Blow Up 3 really couldn’t be easier to use. In fact I was a little confused at first because I kept looking for more options where there really weren’t any. I selected the Before/After option at the foot of the main screen so I could see the before version on the left and the after version on the right. I wanted to see as I worked just how effective the program would be. I then selected the Crop & Resize option and set it to Percent. I selected 300 percent for width and height and a resolution of 300 pixels per inch.
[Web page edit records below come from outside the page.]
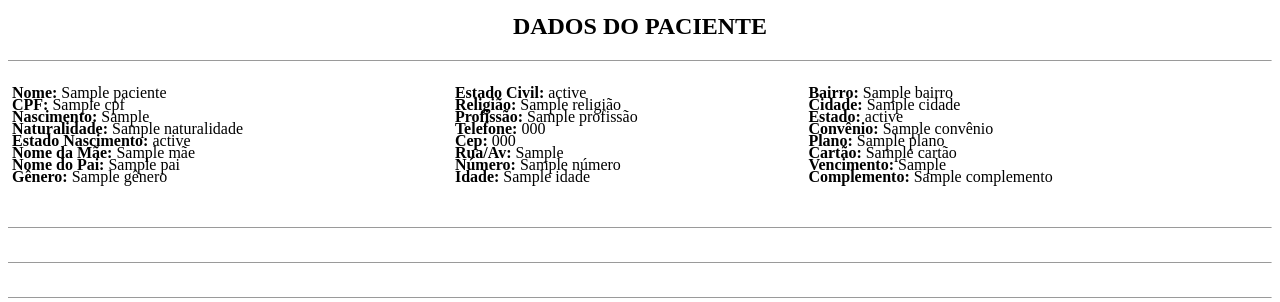
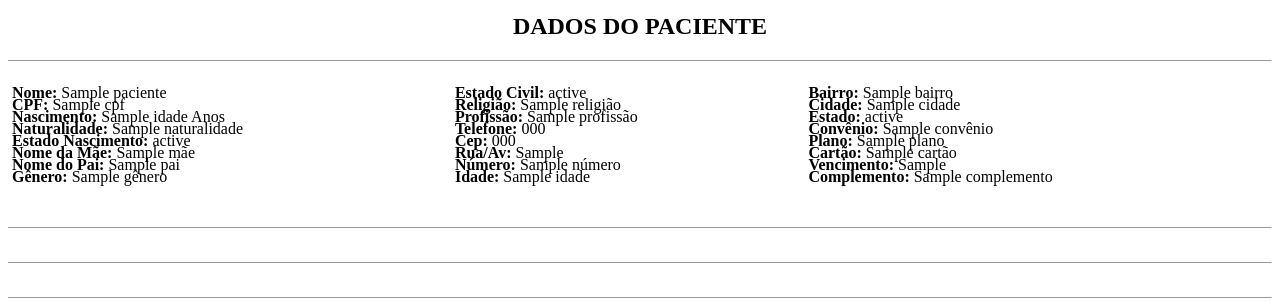
Before and after one commit to EmmanuelVeiga/Clinic, a Django app: template patient/templates/pdf1.html in a window 1280 px wide; the page is wider, and only the part inside the window is pictured. Shown: the part 274-576 px from the top of that part. Run offline with Django 4.2, Linux system fonts and the light colour scheme; the template is opened without the code that fills it: most values are stand-ins (such as "Sample title", 1, 10 or a date in 2020).

Commit message:
Update pdf1.html

```diff
--- a/patient/templates/pdf1.html
+++ b/patient/templates/pdf1.html
@@ -35,7 +35,7 @@
             <td><b>Cidade:</b> {{paciente.Cidade}}</td>
         </tr>
         <tr>
-            <td><b>Nascimento:</b> {{paciente.Data_Nascimento}}</td>
+            <td><b>Nascimento:</b> {{paciente.Idade}} Anos</td>
             <td><b>Profissão:</b> {{paciente.Profissão}}</td>
             <td><b>Estado:</b> {{paciente.Estado}}</td>
         </tr>
```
With the Before/After view on the screen, it was clear that the result would be a significant improvement for this image. The settings you can choose from include grain and sharpening. I checked out the grain slider. For this image, if I didn’t add grain, the jpg artifacts were still very apparent and they really detracted from the image because they were so visible. I opted to add a lot of grain to the image so I set the value to around 30 to soften and blend the artifacts.

I also checked out the Sharpen Edges setting to see how that would affect the image. For this image, I really didn’t want a lot of sharpening so I opted to set it to 40. This gave me some sharpening around the edges such as in her eyes but not really obvious haloing which the higher values produce.

Then, it is as simple as clicking Ok to blow up the image and be taken back to Lightroom where the blownup version appears in the same folder as the original so I found it alongside the original in the filmstrip.

From its original size the image is now nearly 1500 x 1900 pixels in size well suited to being used in a magazine and way more pleasing to look at than it was originally – sans artifacts. If you need to enlarge images significantly this application has the goods.

Helen Bradley

Saturday, August 22nd, 2009

Cool Photo Apps #5 Making photos bigger

Not all good applications come in big shinny boxes like Photoshop and Photoshop Elements. Many cool photo apps are available on the web and they’re free.

These apps do things that other programs don’t. They are fun to use and practical. In this Cool Photo Apps series I’ll show you some of these.

Occasionally, you might want to resize an image by increasing its size – for example, when you need to make a cell phone photo large enough to print letter size!

While photos generally downsize well, upsizing them can be fraught with difficulties because you’re trying to create content that doesn’t exist.

One tool which does a good job is You can use the program online or download an offline version to install on your computer.

Here’s how to use the online program:

Step 1
Click the Start Here button in the 4Online Image Resizer box.

Step 2
Click Browse to select the photo to upload from your computer. Click Open and then click Submit.

Step 3
Once the image appears on the sites elect the size to upsize the image to and you can also select to Smooth, Sharpen, Crop or Stretch the image although some of these require you to register on the site and high resolution resizing can be purchased for a small fee.

Step 4
When the process if complete you will see the resized image on the screen. Right click and select Save Picture As to save the image to disk.

Helen Bradley